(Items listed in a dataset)
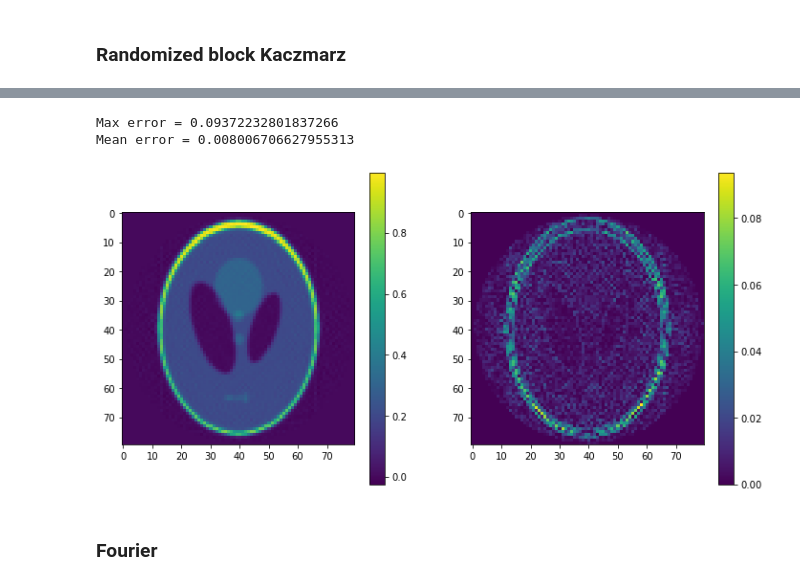
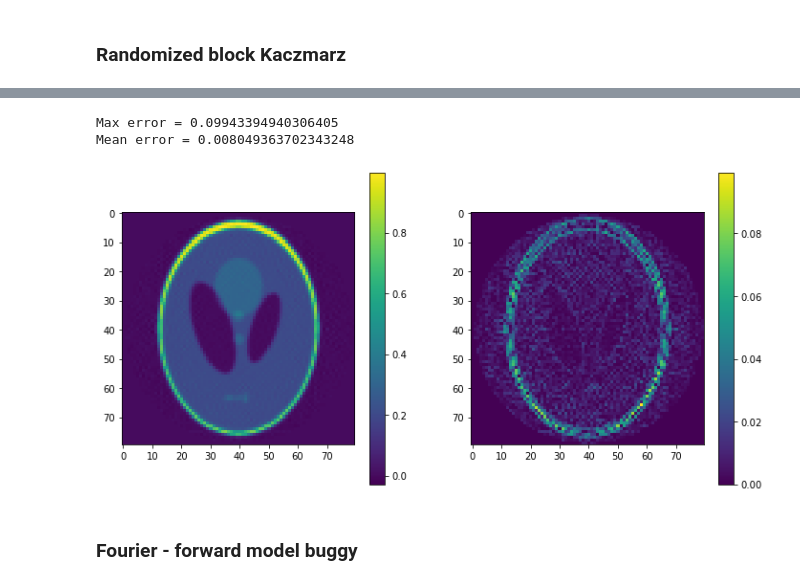
Before and after one commit to bogdantoader/simplecryoem, a Jupyter notebook: nb/SART.ipynb, the cells around one changed output, grey strips where cells are left out. Saved outputs shown, nothing was run; the diff lists cells and outputs as text; code cells hidden in the pictures.

```diff
--- a/nb/SART.ipynb
+++ b/nb/SART.ipynb
@@ -377,27 +363,27 @@ for ep in range(N_epoch):
 # %%
-rec_gmm = pts2img(x, pts, x_grid, sigma)
-rec_gmm = rec_gmm / jnp.max(rec_gmm) * jnp.max(image)
+rec_gmm_k = pts2img(x_k, pts, x_grid, sigma)
+rec_gmm_k = rec_gmm_k / jnp.max(rec_gmm_k) * jnp.max(image)
 # %%
-err_gmm = jnp.abs(rec_gmm - image)
-print(f"Max error = {jnp.max(err_gmm)}")
-print(f"Mean error = {jnp.mean(err_gmm)}")
+err_gmm_k = jnp.abs(rec_gmm_k - image)
+print(f"Max error = {jnp.max(err_gmm_k)}")
+print(f"Mean error = {jnp.mean(err_gmm_k)}")
 # %% [output]
-Max error = 0.09372232801837266
-Mean error = 0.008006706627955313
+Max error = 0.09943394940306405
+Mean error = 0.008049363702343248
 # %%
 plt.rcParams["figure.figsize"]=12,6
 
 plt.subplot(1,2,1)
-plt.imshow(rec_gmm*mask); plt.colorbar()
+plt.imshow(rec_gmm_k * mask); plt.colorbar()
 
 plt.subplot(1,2,2)
-plt.imshow(err_gmm*mask); plt.colorbar()
+plt.imshow(err_gmm_k * mask); plt.colorbar()
 
 plt.rcParams["figure.figsize"]=6,6
 # %% [output]
-[figure, old version]
+[figure, new version]
 # %% [markdown]
-### Fourier
+### Fourier - forward model buggy
 # %%
 img_f = jnp.fft.fft2(jnp.fft.ifftshift(image)) #*jnp.fft.fftshift(mask)
 #img_f = img_f.at[0,0].set(0) #
```
Also changed, not shown: parts of 16 cells of this notebook, 1 other file.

• [Your task]:
Retype the data above verbatim, minus images.

• [Written solution]:
Before and after one commit to bogdantoader/simplecryoem, a Jupyter notebook: nb/SART.ipynb, the cells around one changed output, grey strips where cells are left out. Saved outputs shown, nothing was run; the diff lists cells and outputs as text; code cells hidden in the pictures.

```diff
--- a/nb/SART.ipynb
+++ b/nb/SART.ipynb
@@ -377,27 +363,27 @@ for ep in range(N_epoch):
 # %%
-rec_gmm = pts2img(x, pts, x_grid, sigma)
-rec_gmm = rec_gmm / jnp.max(rec_gmm) * jnp.max(image)
+rec_gmm_k = pts2img(x_k, pts, x_grid, sigma)
+rec_gmm_k = rec_gmm_k / jnp.max(rec_gmm_k) * jnp.max(image)
 # %%
-err_gmm = jnp.abs(rec_gmm - image)
-print(f"Max error = {jnp.max(err_gmm)}")
-print(f"Mean error = {jnp.mean(err_gmm)}")
+err_gmm_k = jnp.abs(rec_gmm_k - image)
+print(f"Max error = {jnp.max(err_gmm_k)}")
+print(f"Mean error = {jnp.mean(err_gmm_k)}")
 # %% [output]
-Max error = 0.09372232801837266
-Mean error = 0.008006706627955313
+Max error = 0.09943394940306405
+Mean error = 0.008049363702343248
 # %%
 plt.rcParams["figure.figsize"]=12,6
 
 plt.subplot(1,2,1)
-plt.imshow(rec_gmm*mask); plt.colorbar()
+plt.imshow(rec_gmm_k * mask); plt.colorbar()
 
 plt.subplot(1,2,2)
-plt.imshow(err_gmm*mask); plt.colorbar()
+plt.imshow(err_gmm_k * mask); plt.colorbar()
 
 plt.rcParams["figure.figsize"]=6,6
 # %% [output]
-[figure, old version]
+[figure, new version]
 # %% [markdown]
-### Fourier
+### Fourier - forward model buggy
 # %%
 img_f = jnp.fft.fft2(jnp.fft.ifftshift(image)) #*jnp.fft.fftshift(mask)
 #img_f = img_f.at[0,0].set(0) #
```
Also changed, not shown: parts of 16 cells of this notebook, 1 other file.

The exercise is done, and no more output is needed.